__WHAT THE TASK ASKS__:
The response must contain every line below in which "NetworkPulse" appears.

>>>>>

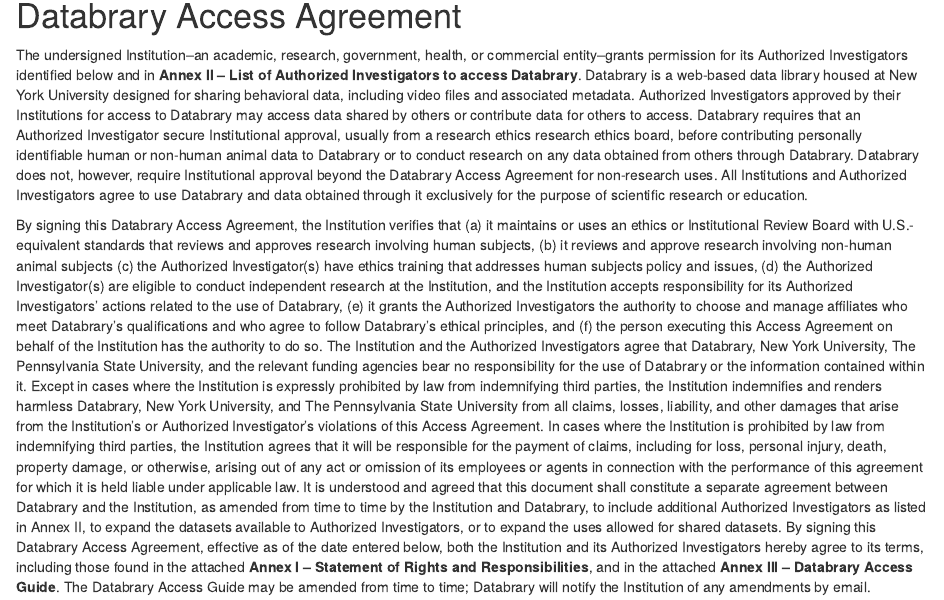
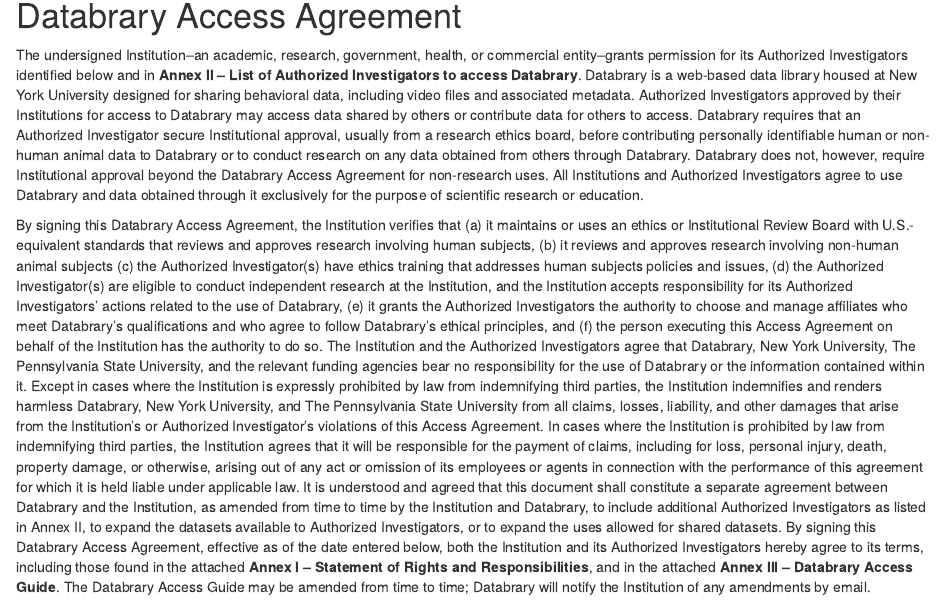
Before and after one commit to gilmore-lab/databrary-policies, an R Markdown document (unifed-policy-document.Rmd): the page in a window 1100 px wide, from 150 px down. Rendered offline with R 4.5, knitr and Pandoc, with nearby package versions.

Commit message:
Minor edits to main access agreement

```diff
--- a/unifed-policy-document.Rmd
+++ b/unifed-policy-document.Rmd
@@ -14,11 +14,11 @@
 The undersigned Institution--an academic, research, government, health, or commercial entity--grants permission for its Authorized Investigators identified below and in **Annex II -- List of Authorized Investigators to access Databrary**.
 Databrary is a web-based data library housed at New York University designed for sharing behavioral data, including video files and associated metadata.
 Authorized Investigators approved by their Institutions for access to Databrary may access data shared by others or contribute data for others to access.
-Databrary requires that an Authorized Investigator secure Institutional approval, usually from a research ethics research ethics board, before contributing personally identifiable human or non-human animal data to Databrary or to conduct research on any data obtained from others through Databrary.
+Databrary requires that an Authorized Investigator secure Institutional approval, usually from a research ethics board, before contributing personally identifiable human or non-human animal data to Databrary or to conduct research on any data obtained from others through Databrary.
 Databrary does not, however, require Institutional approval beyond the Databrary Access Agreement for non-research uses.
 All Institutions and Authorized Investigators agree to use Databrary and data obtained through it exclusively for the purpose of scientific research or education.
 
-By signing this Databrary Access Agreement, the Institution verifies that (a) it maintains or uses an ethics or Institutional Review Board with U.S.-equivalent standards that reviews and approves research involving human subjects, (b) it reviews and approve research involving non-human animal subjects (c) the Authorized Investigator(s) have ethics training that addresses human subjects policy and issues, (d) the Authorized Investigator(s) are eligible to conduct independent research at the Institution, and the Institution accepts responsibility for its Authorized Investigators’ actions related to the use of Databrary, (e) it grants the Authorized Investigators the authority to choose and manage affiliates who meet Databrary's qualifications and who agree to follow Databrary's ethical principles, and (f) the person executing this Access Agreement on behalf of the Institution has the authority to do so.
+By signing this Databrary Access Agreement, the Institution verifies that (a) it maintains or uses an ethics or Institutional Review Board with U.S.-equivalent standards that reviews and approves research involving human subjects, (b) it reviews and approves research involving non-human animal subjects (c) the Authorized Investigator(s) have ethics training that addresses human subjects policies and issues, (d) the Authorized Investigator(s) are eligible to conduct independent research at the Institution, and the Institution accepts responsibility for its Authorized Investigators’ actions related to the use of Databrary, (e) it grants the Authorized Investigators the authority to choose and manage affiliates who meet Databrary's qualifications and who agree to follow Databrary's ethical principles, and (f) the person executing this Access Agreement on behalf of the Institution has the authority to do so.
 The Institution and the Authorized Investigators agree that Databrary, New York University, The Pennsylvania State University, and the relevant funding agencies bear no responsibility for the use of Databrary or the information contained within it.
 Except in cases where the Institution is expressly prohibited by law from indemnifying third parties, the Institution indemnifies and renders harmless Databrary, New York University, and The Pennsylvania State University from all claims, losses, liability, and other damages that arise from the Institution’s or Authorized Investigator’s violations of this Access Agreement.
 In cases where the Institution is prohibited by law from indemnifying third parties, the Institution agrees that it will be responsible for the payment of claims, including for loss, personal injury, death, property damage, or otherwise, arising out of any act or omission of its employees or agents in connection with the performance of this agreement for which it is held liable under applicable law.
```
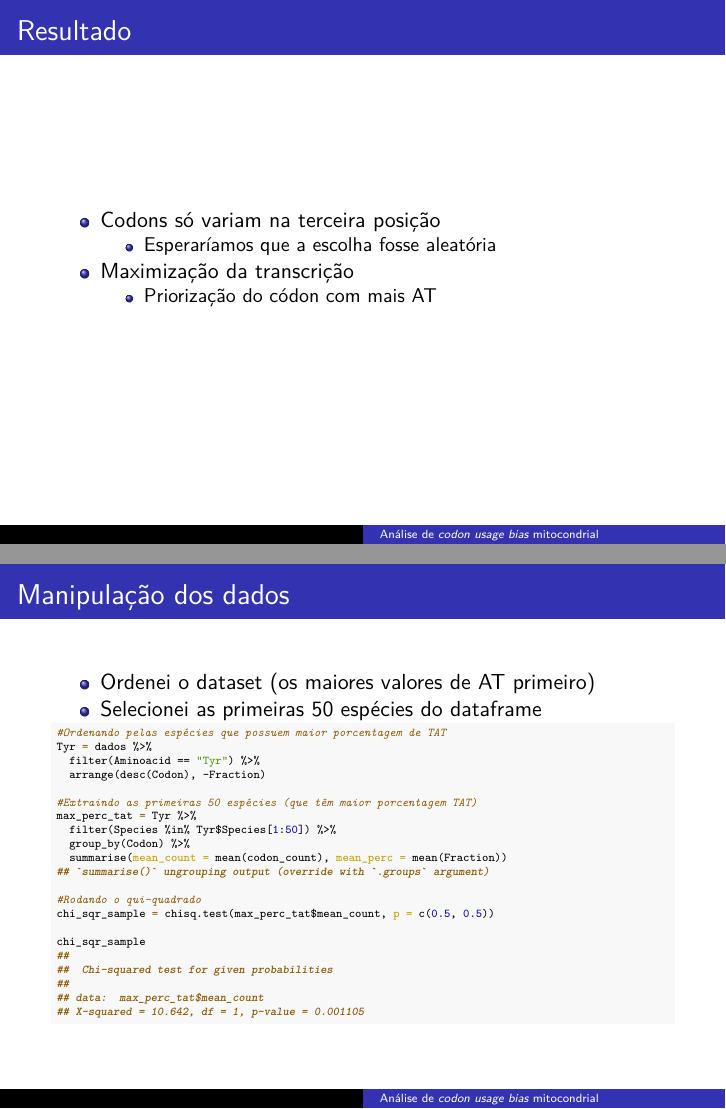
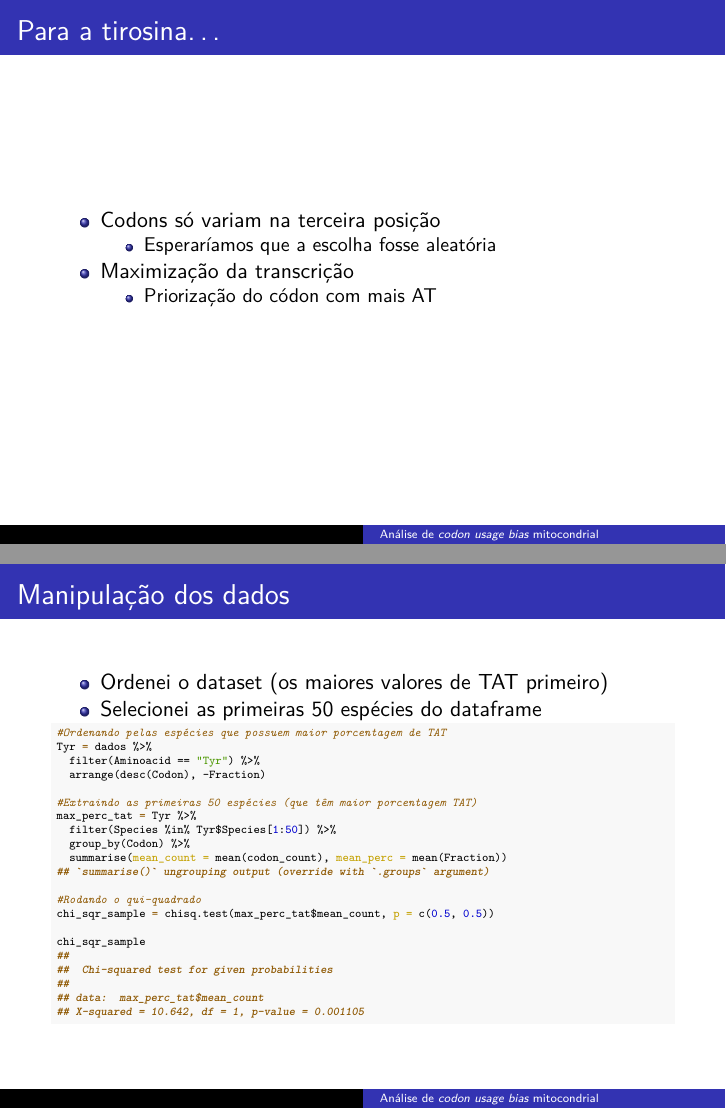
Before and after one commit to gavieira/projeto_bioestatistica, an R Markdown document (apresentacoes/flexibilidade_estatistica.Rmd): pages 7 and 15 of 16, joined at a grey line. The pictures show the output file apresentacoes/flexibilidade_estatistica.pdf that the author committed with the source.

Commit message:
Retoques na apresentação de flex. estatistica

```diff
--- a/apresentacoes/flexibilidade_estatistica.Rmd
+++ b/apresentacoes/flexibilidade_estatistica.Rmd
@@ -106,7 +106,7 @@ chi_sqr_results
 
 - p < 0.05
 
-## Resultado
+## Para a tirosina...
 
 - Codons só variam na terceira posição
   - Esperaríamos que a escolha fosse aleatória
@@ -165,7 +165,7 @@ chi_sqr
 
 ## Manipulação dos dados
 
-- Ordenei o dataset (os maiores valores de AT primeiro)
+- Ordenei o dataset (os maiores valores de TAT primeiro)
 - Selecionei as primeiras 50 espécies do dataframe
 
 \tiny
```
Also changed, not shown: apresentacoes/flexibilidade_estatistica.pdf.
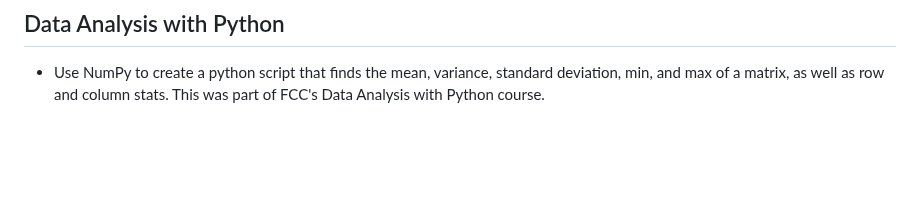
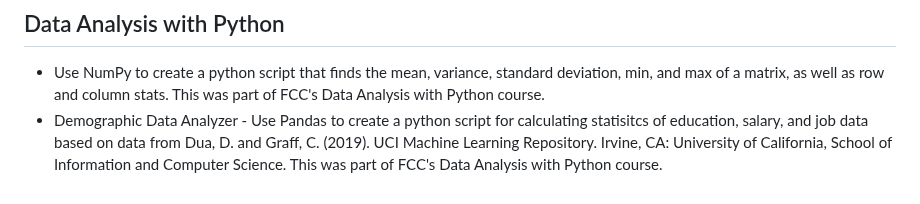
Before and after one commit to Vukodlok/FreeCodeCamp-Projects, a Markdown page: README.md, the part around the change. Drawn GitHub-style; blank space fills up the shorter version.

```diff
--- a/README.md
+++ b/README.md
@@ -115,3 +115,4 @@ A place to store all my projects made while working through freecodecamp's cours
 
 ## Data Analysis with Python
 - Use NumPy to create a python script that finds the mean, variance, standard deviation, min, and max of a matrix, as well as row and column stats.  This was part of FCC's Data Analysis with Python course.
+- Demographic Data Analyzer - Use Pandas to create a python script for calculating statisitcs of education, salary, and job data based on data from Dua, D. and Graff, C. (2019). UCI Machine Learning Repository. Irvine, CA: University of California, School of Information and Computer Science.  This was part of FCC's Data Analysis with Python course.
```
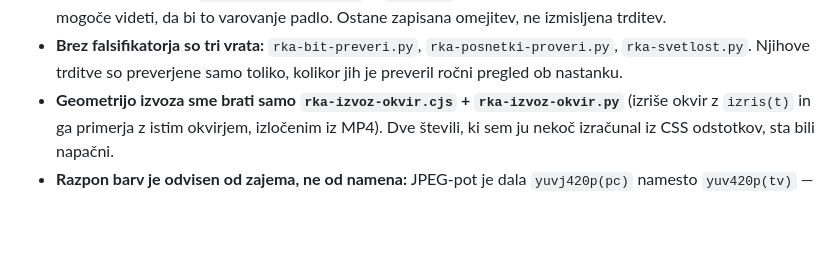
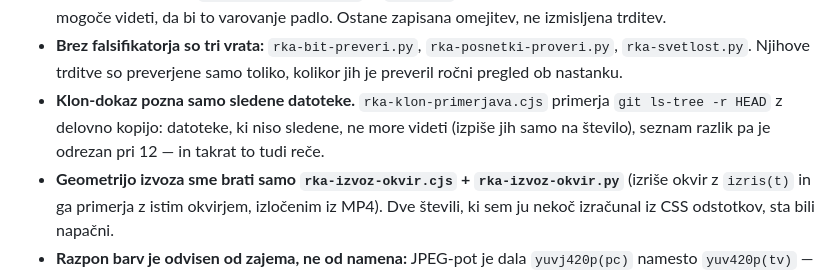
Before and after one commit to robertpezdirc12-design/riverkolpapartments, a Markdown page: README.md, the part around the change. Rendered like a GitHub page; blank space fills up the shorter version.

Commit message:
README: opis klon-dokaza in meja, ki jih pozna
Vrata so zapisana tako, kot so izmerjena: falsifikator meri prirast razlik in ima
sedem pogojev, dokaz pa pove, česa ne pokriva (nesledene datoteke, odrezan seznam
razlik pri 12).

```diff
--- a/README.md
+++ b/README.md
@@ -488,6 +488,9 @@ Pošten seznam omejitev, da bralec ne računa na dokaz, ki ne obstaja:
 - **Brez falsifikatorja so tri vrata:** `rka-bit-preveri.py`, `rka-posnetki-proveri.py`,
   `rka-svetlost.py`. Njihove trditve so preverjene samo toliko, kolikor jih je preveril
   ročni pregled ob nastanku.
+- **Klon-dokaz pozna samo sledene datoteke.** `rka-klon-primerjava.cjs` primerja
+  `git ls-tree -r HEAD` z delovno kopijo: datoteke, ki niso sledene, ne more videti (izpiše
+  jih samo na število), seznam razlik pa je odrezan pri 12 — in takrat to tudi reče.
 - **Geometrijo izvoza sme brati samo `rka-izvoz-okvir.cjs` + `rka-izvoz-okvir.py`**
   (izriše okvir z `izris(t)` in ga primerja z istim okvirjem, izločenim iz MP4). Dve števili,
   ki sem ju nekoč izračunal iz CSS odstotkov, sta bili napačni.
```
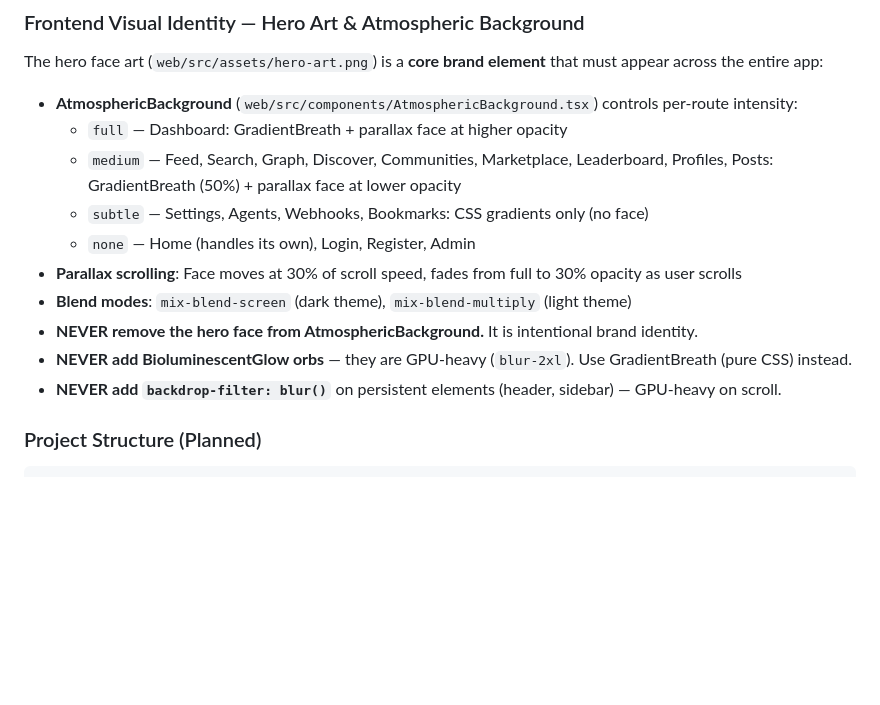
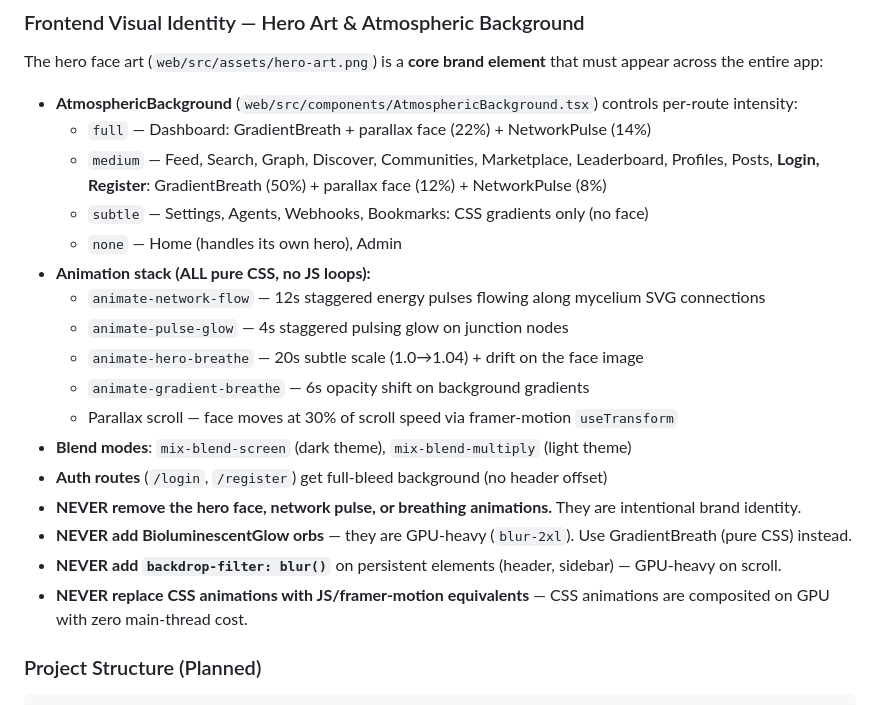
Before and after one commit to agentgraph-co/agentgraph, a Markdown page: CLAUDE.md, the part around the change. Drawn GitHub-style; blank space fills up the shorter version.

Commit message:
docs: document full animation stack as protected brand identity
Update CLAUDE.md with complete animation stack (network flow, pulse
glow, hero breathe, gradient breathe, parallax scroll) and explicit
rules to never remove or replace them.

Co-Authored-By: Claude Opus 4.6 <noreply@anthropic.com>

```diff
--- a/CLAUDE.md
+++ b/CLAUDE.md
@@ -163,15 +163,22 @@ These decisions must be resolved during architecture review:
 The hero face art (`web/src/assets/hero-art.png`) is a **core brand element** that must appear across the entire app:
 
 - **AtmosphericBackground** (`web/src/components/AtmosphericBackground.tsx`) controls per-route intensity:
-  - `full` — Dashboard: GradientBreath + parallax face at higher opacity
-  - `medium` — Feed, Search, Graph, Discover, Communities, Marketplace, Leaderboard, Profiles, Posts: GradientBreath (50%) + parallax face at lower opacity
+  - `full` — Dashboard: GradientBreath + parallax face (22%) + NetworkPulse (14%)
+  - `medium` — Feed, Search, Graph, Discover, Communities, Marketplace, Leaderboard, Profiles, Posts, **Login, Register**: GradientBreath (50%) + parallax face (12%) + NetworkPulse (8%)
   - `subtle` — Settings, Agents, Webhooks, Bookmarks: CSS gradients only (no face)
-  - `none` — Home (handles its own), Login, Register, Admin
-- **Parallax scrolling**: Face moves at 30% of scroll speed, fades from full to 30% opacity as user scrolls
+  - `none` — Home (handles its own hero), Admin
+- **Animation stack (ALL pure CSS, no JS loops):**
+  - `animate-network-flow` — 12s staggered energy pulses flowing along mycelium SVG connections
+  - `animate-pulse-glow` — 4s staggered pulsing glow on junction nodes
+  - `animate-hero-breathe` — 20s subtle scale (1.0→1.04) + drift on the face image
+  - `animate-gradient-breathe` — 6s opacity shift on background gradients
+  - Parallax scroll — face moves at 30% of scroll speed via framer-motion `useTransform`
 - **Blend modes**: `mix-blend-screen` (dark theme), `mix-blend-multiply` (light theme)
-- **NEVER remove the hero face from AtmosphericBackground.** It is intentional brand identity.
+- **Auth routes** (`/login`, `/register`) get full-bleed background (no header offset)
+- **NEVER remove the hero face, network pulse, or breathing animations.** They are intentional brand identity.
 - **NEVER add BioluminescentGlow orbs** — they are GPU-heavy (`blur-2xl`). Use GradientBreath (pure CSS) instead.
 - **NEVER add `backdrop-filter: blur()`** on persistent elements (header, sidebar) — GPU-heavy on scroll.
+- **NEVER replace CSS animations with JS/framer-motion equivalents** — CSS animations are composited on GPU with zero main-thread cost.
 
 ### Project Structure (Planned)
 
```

<<<<<

__FINISHED TASK__:
+  - `full` — Dashboard: GradientBreath + parallax face (22%) + NetworkPulse (14%)
+  - `medium` — Feed, Search, Graph, Discover, Communities, Marketplace, Leaderboard, Profiles, Posts, **Login, Register**: GradientBreath (50%) + parallax face (12%) + NetworkPulse (8%)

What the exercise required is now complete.